As I turned off the light in my classroom, ready to leave for the summer, my mind filled with thoughts about the school year – students I’ll miss and those who challenged me; projects, writing, books; current events that pulled us together. Finally, my mind jumped to next year. Yep, in May. “But next year I’ll…”

This is what we do, isn’t it, teachers? The classroom door isn’t even closed before our minds run off to what we can improve next year. We’re ready to change, revise, improve, throw things out; sometimes redo it all.

This summer started no different. My mind catalogued a million things I could tweak, add, and subtract to make next year better. This year, however, I made myself stop. Instead of focusing on all the little things I wanted to change (read: that went wrong), I decided to focus on what went right and build on that. It’s like when I help my struggling writers – having them revise all the issues in their writing would be overwhelming. Students would decide it’s too much too tackle and do nothing. If, however, I point out what is done well and get them to build on that, then there is hope, and students are willing to try. Over time, the writing will improve.

What Worked?

So I asked myself, “What went right this year, and how can I enhance that?” Let me tell you, teacher friends, when we take this approach, the joy comes back. We can focus on growing the good, instead of berating ourselves with the should-have’s and could-have’s.

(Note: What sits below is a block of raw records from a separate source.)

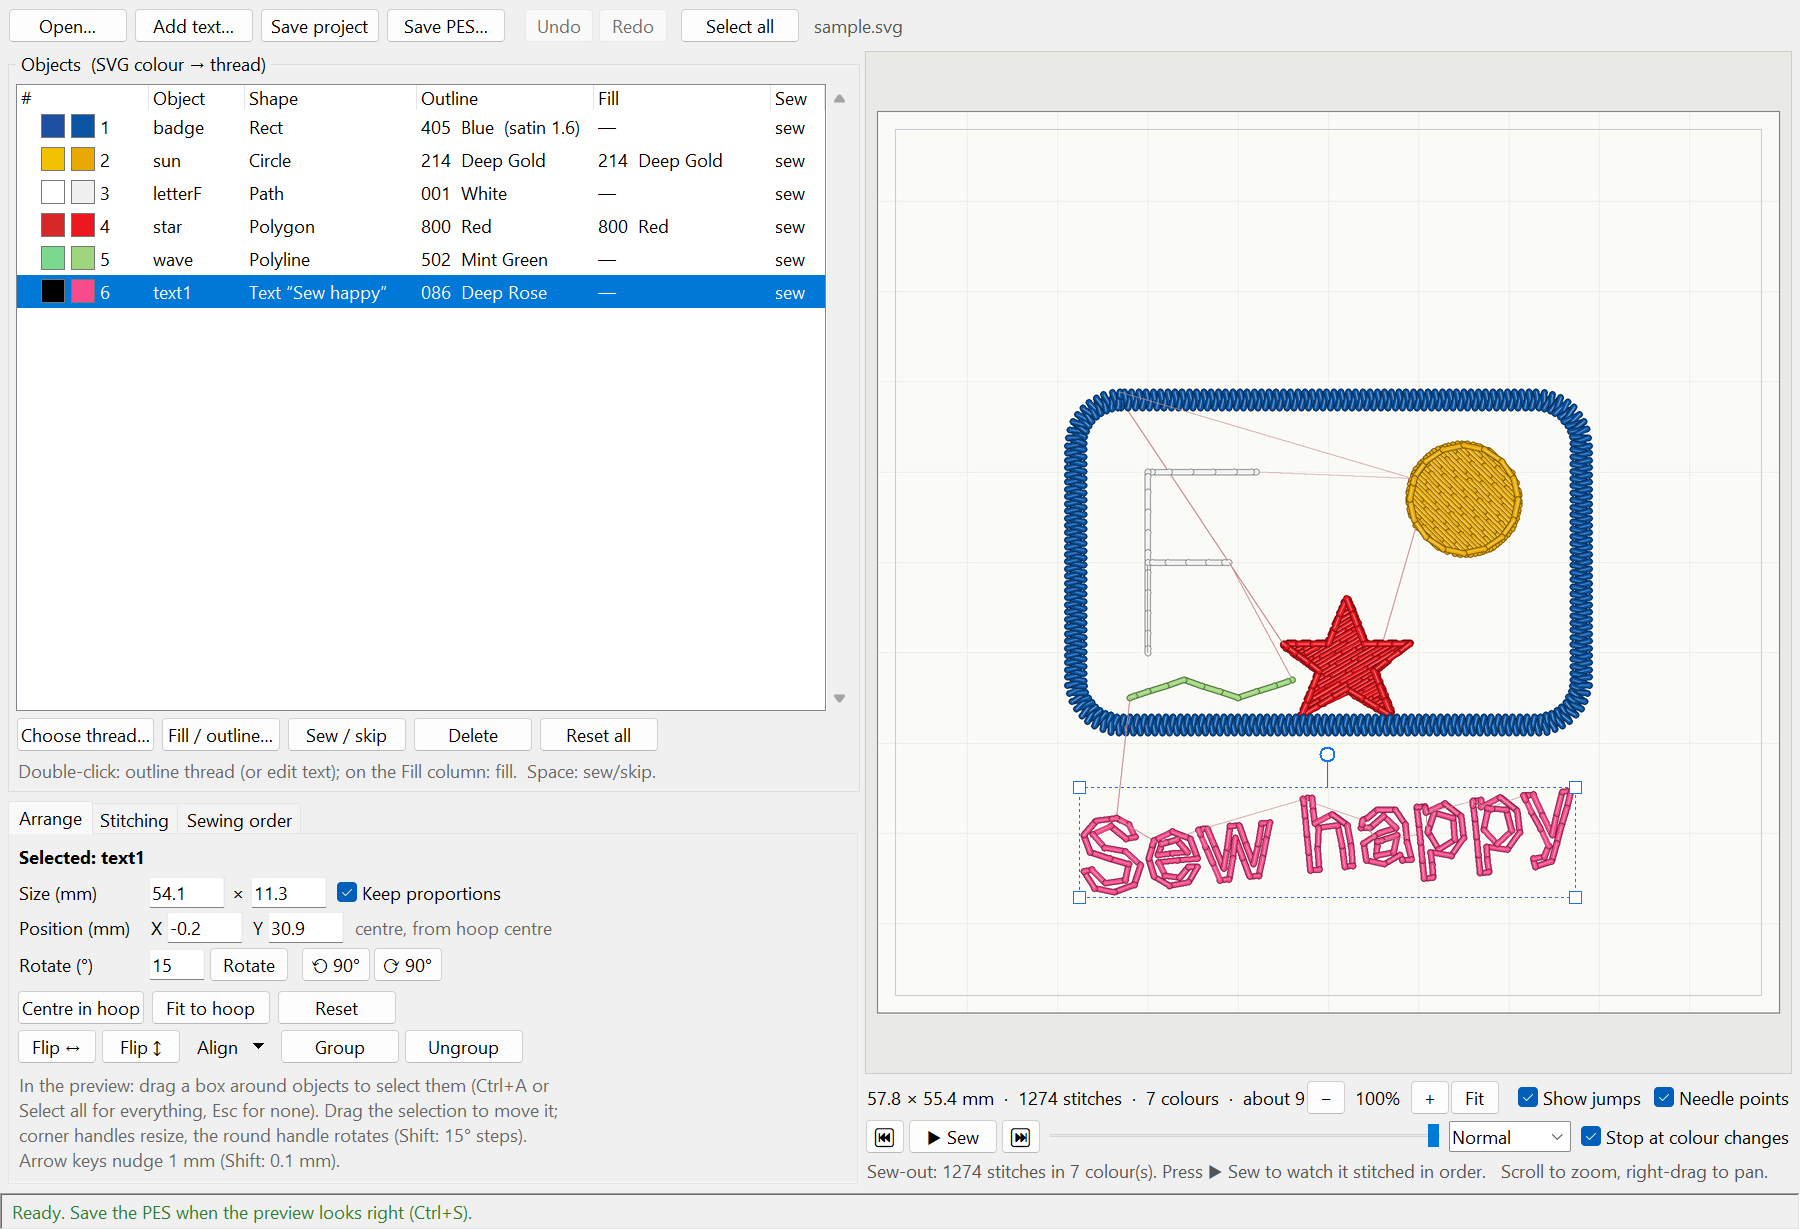
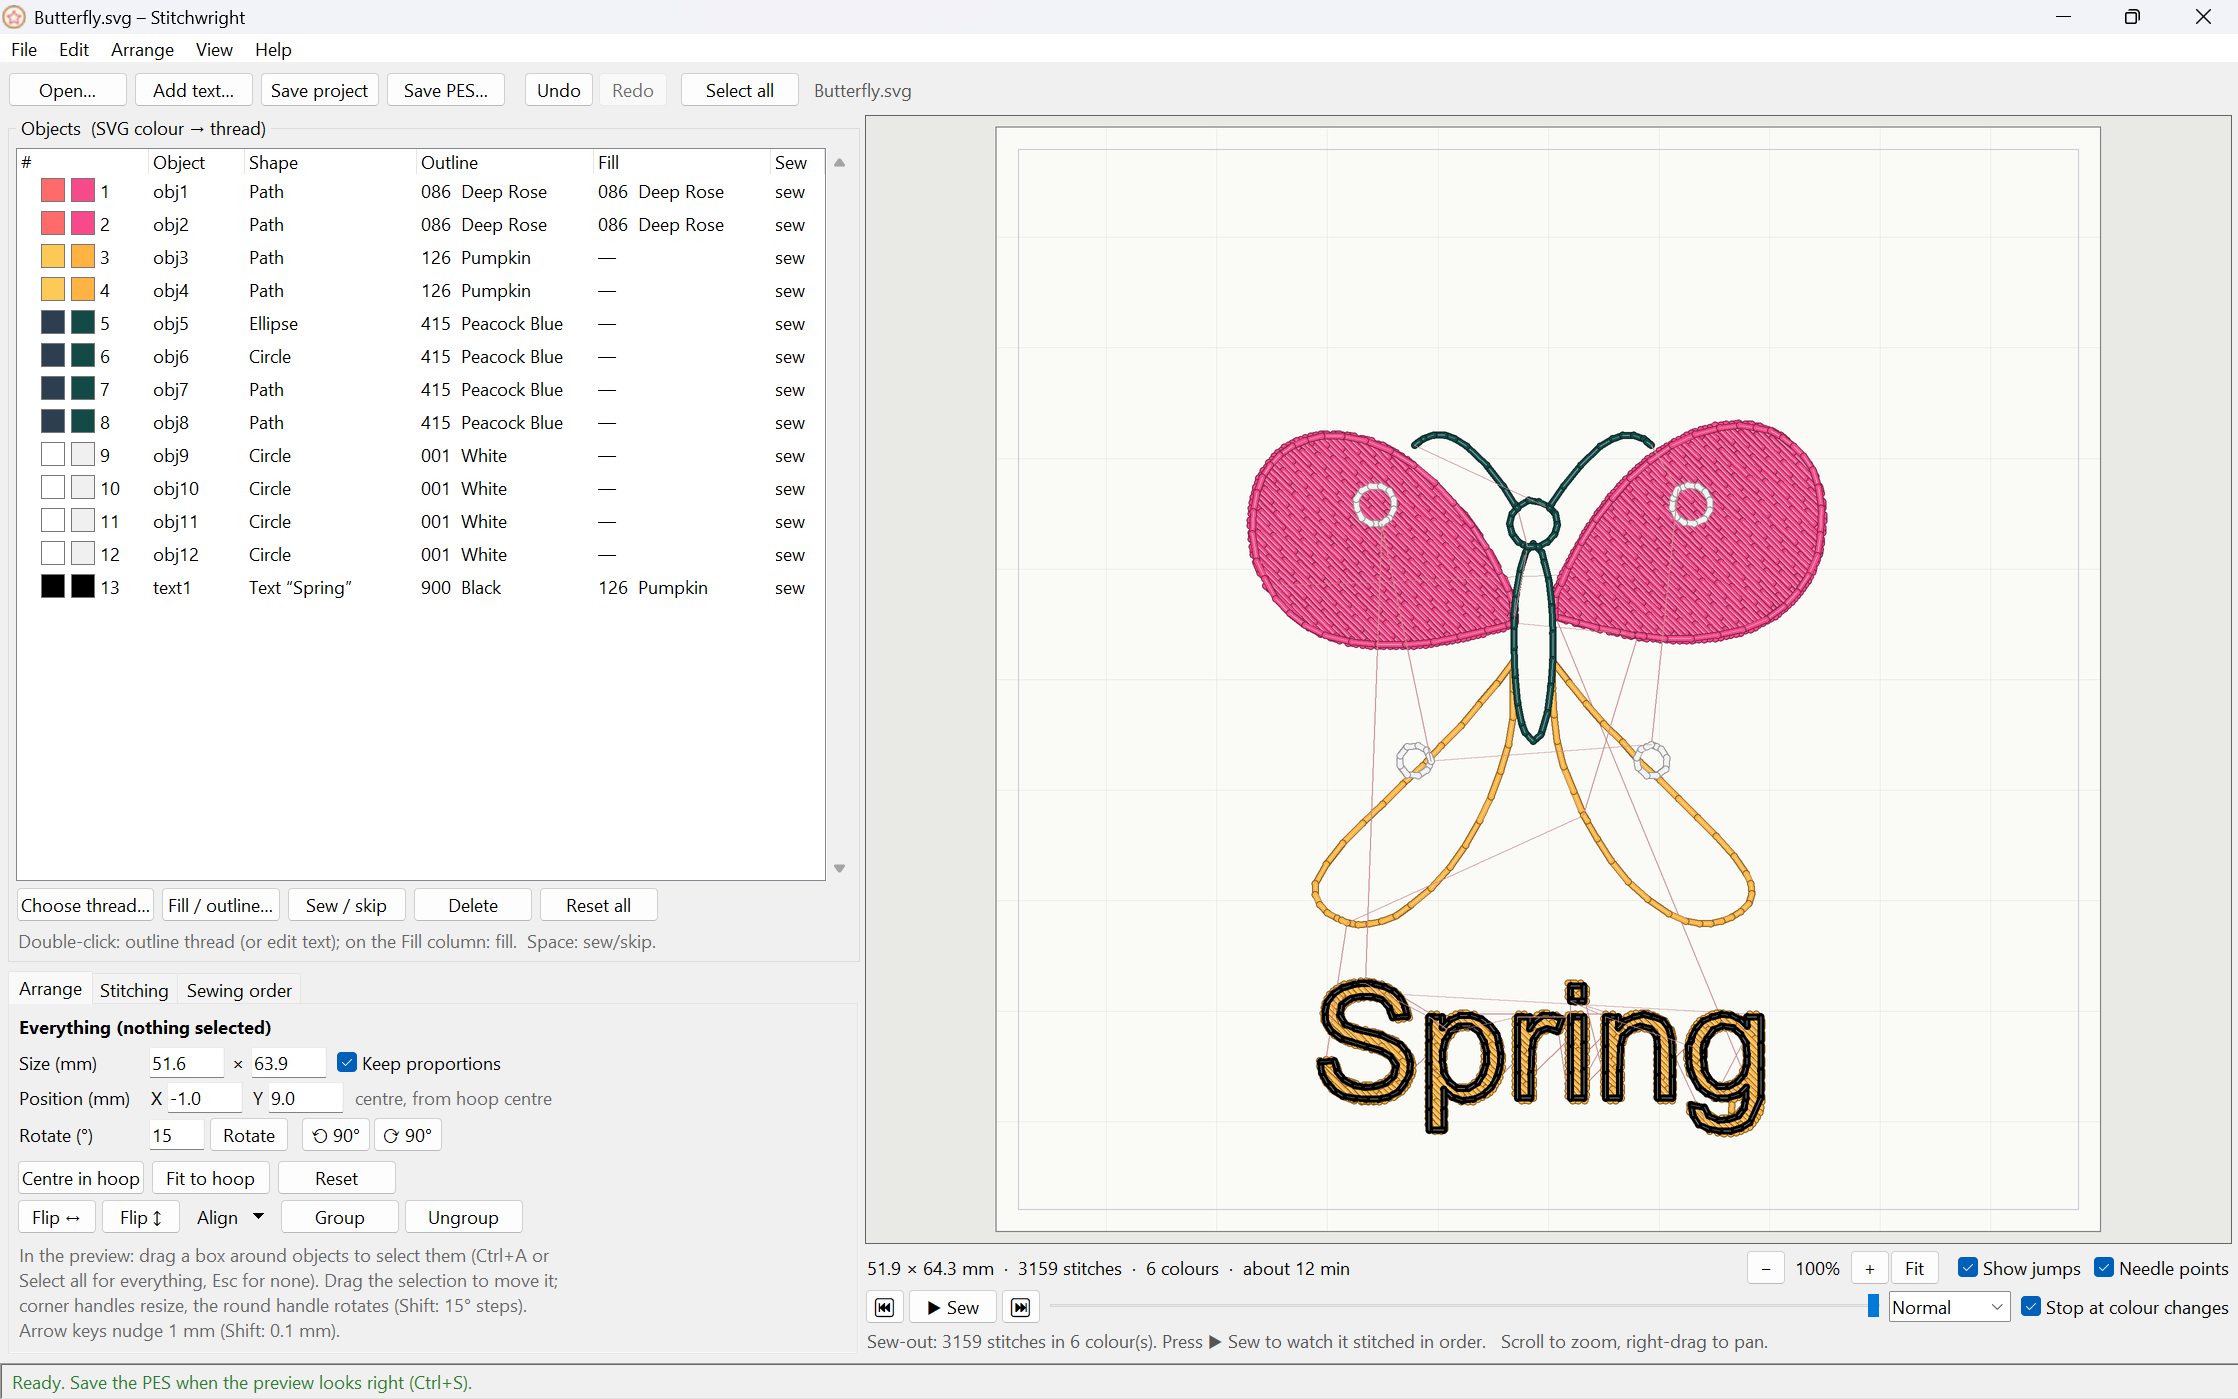
README: new screenshot (butterfly with filled wings and 'Spring' lettering)

diff --git a/README.md b/README.md
@@ -9,7 +9,7 @@ and filled areas (tatami fill with underlay).
 
 Stitchwright was called *svg2pes* before version 0.2.1.
 
-![Stitchwright window](docs/screenshot.png)
+![The Stitchwright window: a butterfly with filled wings and "Spring" lettering filled in Pumpkin with a Black outline, ready to save as a PES file](docs/screenshot.png)
 
 ## Features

Looking at my class through this lens, I was able to acknowledge that many of our classroom structures worked well: choice reading, Writer’s Notebooks, nonfiction study, personal choice writing. I stopped when I got to book groups. I smiled as I thought about the lively conversations around books and the close connections these groups formed as they talked to each other all year. Although it was a small part of our class (we met sporadically), it was focused, relevant, and genuinely engaging for almost every student.

 What Worked: Reading Groups  What Worked: Group Connections

What Can I Build On?

Suddenly, the strength I needed to build on hit me: the connections my students had with each other in book groups were so powerful last year. In what ways could I expand those connections into more areas in our classroom, and how could we begin building connections with others beyond our class room?

My first thought was the book groups themselves. Last year we started meeting late in October and only shared about books. This year, the plan is to start much earlier with a variety of purposes. In August and early September, students will meet in different groups – talking about books, articles and poems, photos, videos, current events, and some of their own writing.

When I feel we’re ready, I’ll create their long-term groups. Right now, I’m planning on mid to late September. I want a balance of personalities so that within each group, all members speak, listen and support each other.

While our in-class connections are growing through small group work, I also want to strengthen our class connection to the world, something I didn’t focus on last year. I see two entry points for this:

Last year, independent choice reading was strong in our classroom. Armed with my new Book Love Foundation classroom library, students found books they loved and read a lot. I don’t want to change that, but I do want to work this year to help kids step outside themselves sometimes. This year, I’ll book talk and model the idea of books as mirrors, windows and doors, a concept originated by Rudine Sims Bishop, Professor Emerita of Education at Ohio State University.

Many of my students focused on books as mirrors –they found characters and situations they personally connected with because they saw themselves reflected in the pages. This was great. I’m hoping to expand this by introducing and encouraging my students to also consider window books, so they can see worlds and characters who are completely different from them. I believe window books can help students connect to others because these books allow students to feel what it is like to be someone else. Finally, I want them to consider reading books that might be doors into possible futures. These books offer a glimpse of a life students might like to live, or they offer ways of thinking and acting that students had not previously considered. Window and door books both open us up to others’ experiences, which helps us to have empathy and to see connections that we didn’t know existed.

The other way I’d like to strengthen our connections to the world is through technology. We wrote a lot in our notebooks last year, and we also created several multimedia pieces, but we didn’t share beyond our classroom. This year I want to have students blogging (about books and as a way to share their own writing), so their voices can reach a more authentic audience.

We also used my class Twitter to connect with authors of popular books and to share what we were doing. This year I plan to expand by having students use their Twitter accounts to connect as a class and beyond. I want students to see the power of their own voices in the world. Beyond tweeting socially with friends, I want students to get involved in issues, causes, or organizations they believe in, and to connect with others who have similar interests. I have some models of younger students who Tweet (check out @thelivbits, a young, avid promoter of books and reading) that I plan to share.

It’s early August as I flip the lights back on. The shiny white board and freshly waxed floor hit me as I survey the room. There are books to reshelf, desks to move around, and boxes to unpack. But inside me, peace and confidence simmer under my typical August excitement. Instead of feeling frenzied about all the little things I need to change, I’m choosing to follow a road less traveled, to focus and build on last year’s strengths. I have a plan to build stronger connections in my readers and writers this year. And I hope that will make all the difference.

Booksource Recommendations